ACTIVITY >>
Please write out all the entries exactly, without the pictures.

──────── INPUT DATA

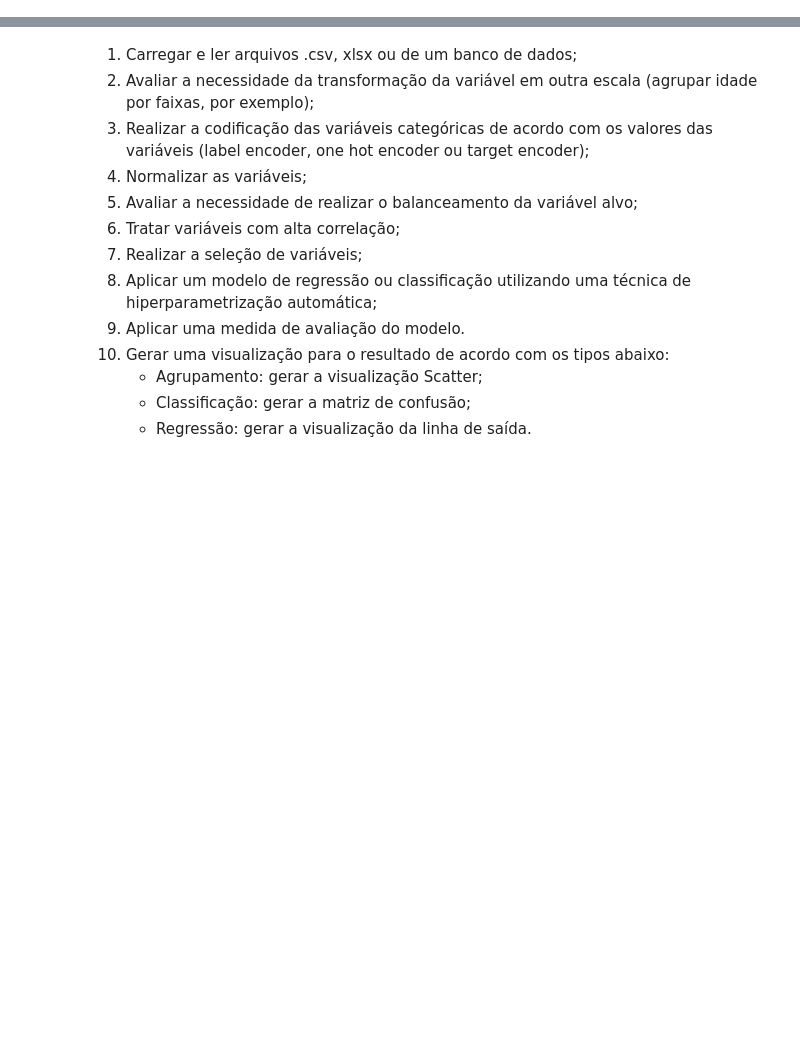
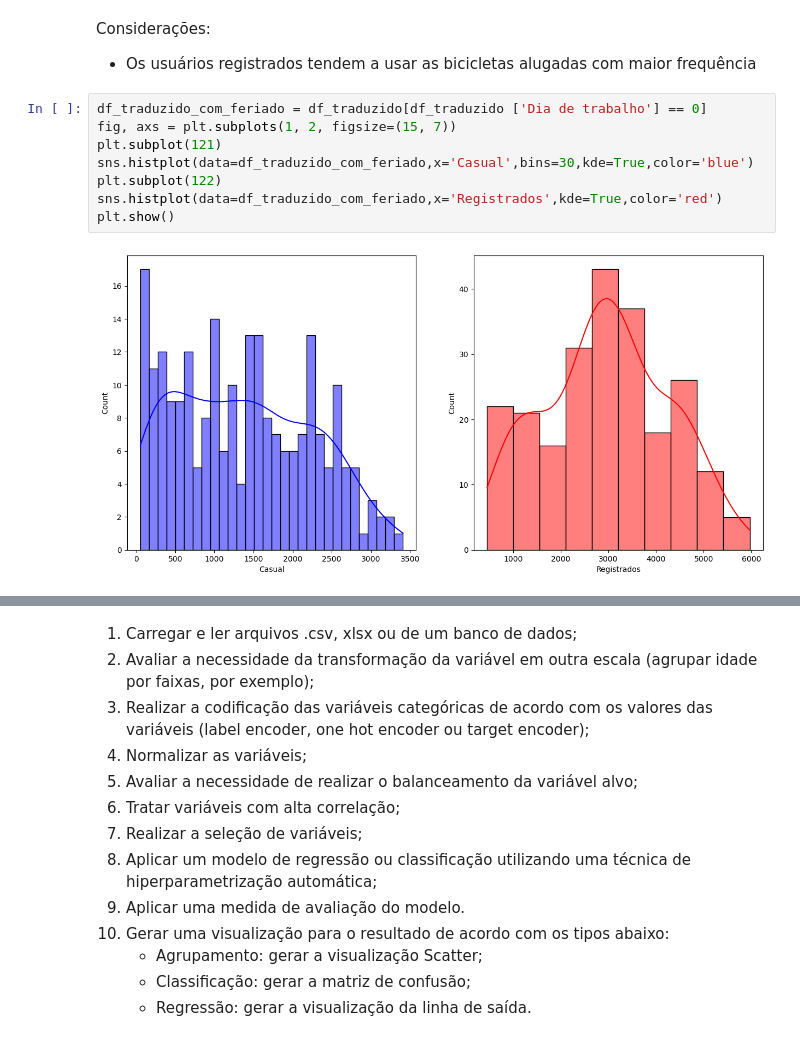
Before and after one commit to MarceloBindi30/A3_AnaliseDeDados, a Jupyter notebook: A3_Main.ipynb, the cells around one changed output, grey strips where cells are left out. Cells and saved outputs as stored; diff of their text form; blank space fills up the shorter version.

```diff
--- a/A3_Main.ipynb
+++ b/A3_Main.ipynb
@@ -2,0 +284,13 @@
+# %% [markdown]
+Considerações:
+* Os usuários registrados tendem a usar as bicicletas alugadas com maior frequência
+# %%
+df_traduzido_com_feriado = df_traduzido[df_traduzido ['Dia de trabalho'] == 0]
+fig, axs = plt.subplots(1, 2, figsize=(15, 7))
+plt.subplot(121)
+sns.histplot(data=df_traduzido_com_feriado,x='Casual',bins=30,kde=True,color='blue')
+plt.subplot(122)
+sns.histplot(data=df_traduzido_com_feriado,x='Registrados',kde=True,color='red')
+plt.show()
+# %% [output]
+[figure, added]
```
Also changed, not shown: parts of 93 cells of this notebook.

────────────────

RESULT OF THIS EXERCISE >>
Before and after one commit to MarceloBindi30/A3_AnaliseDeDados, a Jupyter notebook: A3_Main.ipynb, the cells around one changed output, grey strips where cells are left out. Cells and saved outputs as stored; diff of their text form; blank space fills up the shorter version.

```diff
--- a/A3_Main.ipynb
+++ b/A3_Main.ipynb
@@ -2,0 +284,13 @@
+# %% [markdown]
+Considerações:
+* Os usuários registrados tendem a usar as bicicletas alugadas com maior frequência
+# %%
+df_traduzido_com_feriado = df_traduzido[df_traduzido ['Dia de trabalho'] == 0]
+fig, axs = plt.subplots(1, 2, figsize=(15, 7))
+plt.subplot(121)
+sns.histplot(data=df_traduzido_com_feriado,x='Casual',bins=30,kde=True,color='blue')
+plt.subplot(122)
+sns.histplot(data=df_traduzido_com_feriado,x='Registrados',kde=True,color='red')
+plt.show()
+# %% [output]
+[figure, added]
```
Also changed, not shown: parts of 93 cells of this notebook.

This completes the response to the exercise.